**Exercise requirements:**
I would like each line of the data that holds the word "extensions" copied out.

**Data extracts:**

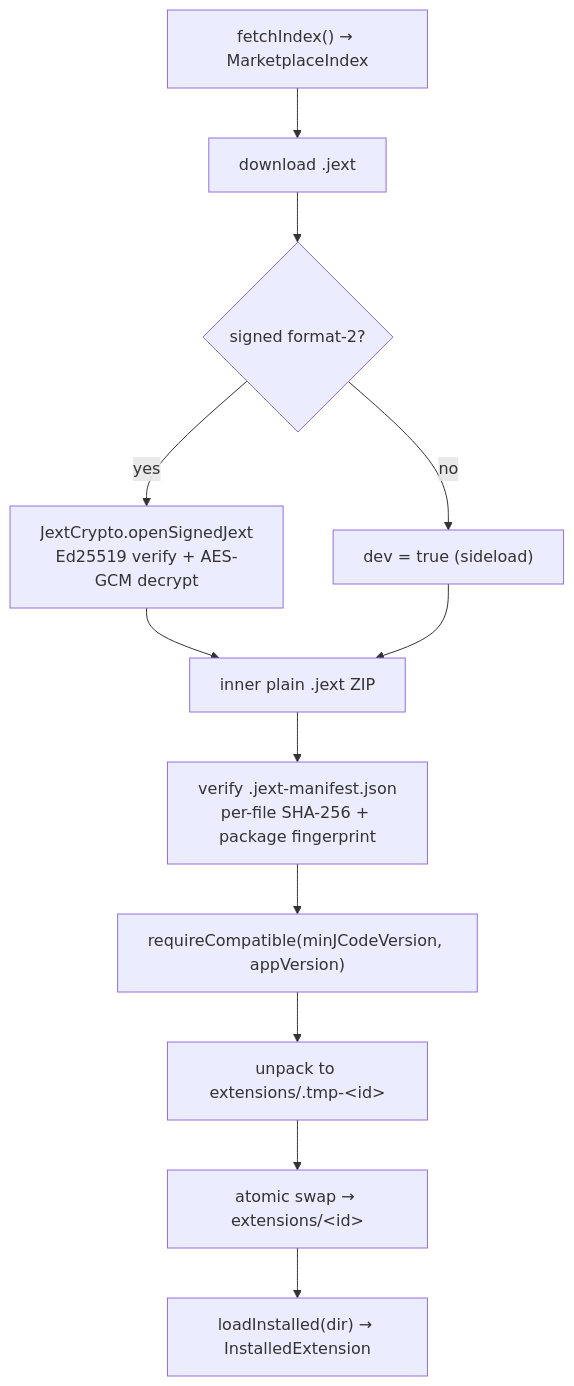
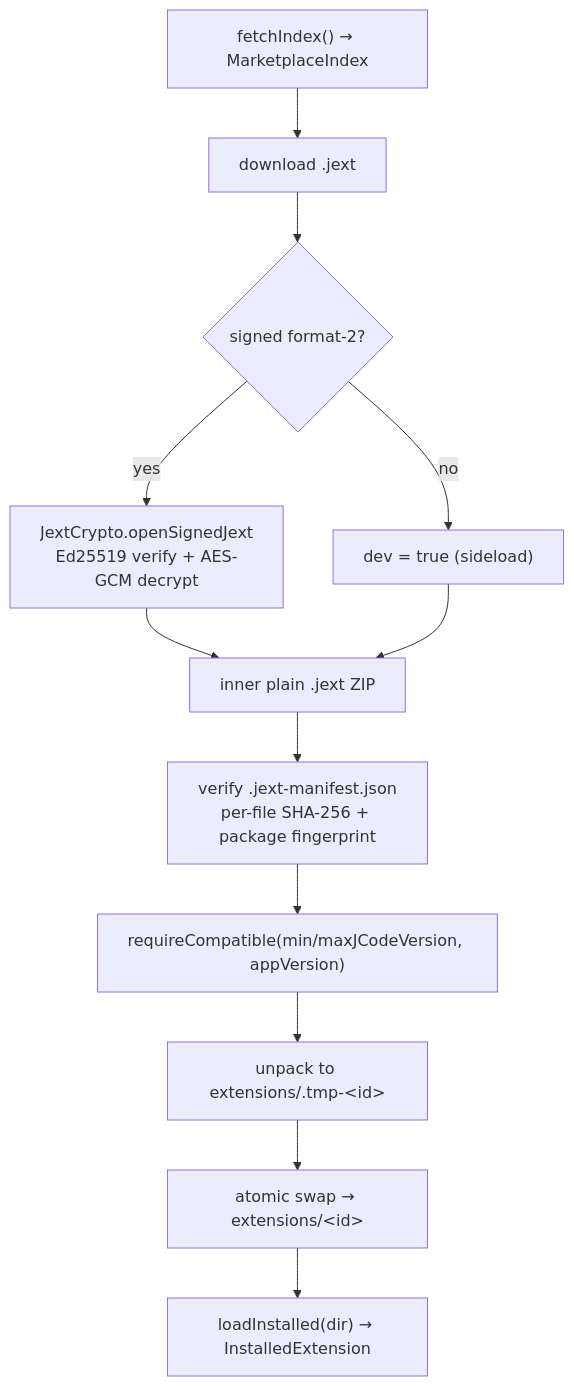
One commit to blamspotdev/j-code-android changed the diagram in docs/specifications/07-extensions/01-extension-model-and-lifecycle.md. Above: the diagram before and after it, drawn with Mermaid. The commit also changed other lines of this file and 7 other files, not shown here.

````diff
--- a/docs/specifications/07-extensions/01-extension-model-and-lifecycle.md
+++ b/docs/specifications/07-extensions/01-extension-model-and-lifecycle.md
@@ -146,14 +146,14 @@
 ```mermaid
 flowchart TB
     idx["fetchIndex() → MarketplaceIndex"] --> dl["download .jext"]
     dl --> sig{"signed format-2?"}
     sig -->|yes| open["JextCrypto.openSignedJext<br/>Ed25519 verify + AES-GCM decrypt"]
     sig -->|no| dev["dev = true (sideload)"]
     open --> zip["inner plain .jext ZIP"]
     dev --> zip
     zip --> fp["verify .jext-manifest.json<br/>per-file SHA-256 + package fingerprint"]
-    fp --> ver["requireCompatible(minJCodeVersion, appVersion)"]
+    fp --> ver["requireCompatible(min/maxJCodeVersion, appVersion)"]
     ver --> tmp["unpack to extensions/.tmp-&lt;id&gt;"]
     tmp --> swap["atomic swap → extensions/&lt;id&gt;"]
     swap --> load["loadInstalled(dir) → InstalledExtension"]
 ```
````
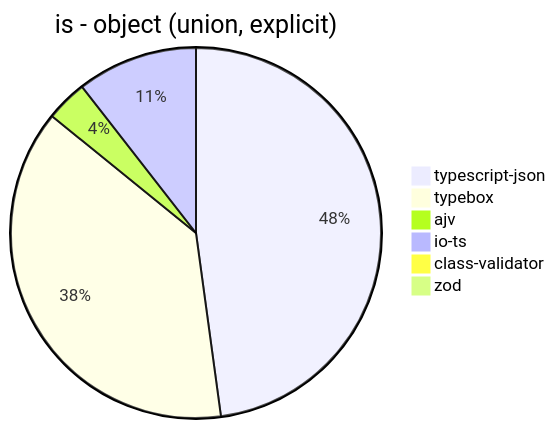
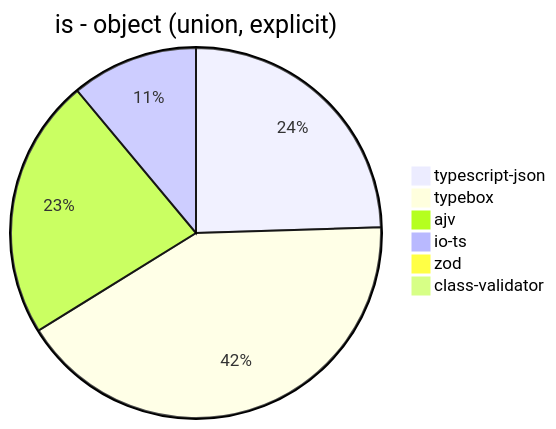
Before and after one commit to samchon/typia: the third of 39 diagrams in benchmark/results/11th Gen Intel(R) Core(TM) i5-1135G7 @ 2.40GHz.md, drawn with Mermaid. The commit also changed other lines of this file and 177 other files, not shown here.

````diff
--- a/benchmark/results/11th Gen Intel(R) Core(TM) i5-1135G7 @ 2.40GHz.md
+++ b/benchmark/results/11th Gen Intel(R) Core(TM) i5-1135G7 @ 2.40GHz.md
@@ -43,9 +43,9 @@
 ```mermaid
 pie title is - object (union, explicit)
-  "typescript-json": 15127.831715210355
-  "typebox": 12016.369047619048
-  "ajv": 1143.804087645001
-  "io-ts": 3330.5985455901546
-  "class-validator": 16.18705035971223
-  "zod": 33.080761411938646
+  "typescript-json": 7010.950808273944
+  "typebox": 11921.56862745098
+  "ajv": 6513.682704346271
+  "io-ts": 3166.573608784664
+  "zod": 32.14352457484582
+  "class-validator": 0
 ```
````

**Task solution:**
One commit to blamspotdev/j-code-android changed the diagram in docs/specifications/07-extensions/01-extension-model-and-lifecycle.md. Above: the diagram before and after it, drawn with Mermaid. The commit also changed other lines of this file and 7 other files, not shown here.
--- a/docs/specifications/07-extensions/01-extension-model-and-lifecycle.md
+++ b/docs/specifications/07-extensions/01-extension-model-and-lifecycle.md
     ver --> tmp["unpack to extensions/.tmp-&lt;id&gt;"]
     tmp --> swap["atomic swap → extensions/&lt;id&gt;"]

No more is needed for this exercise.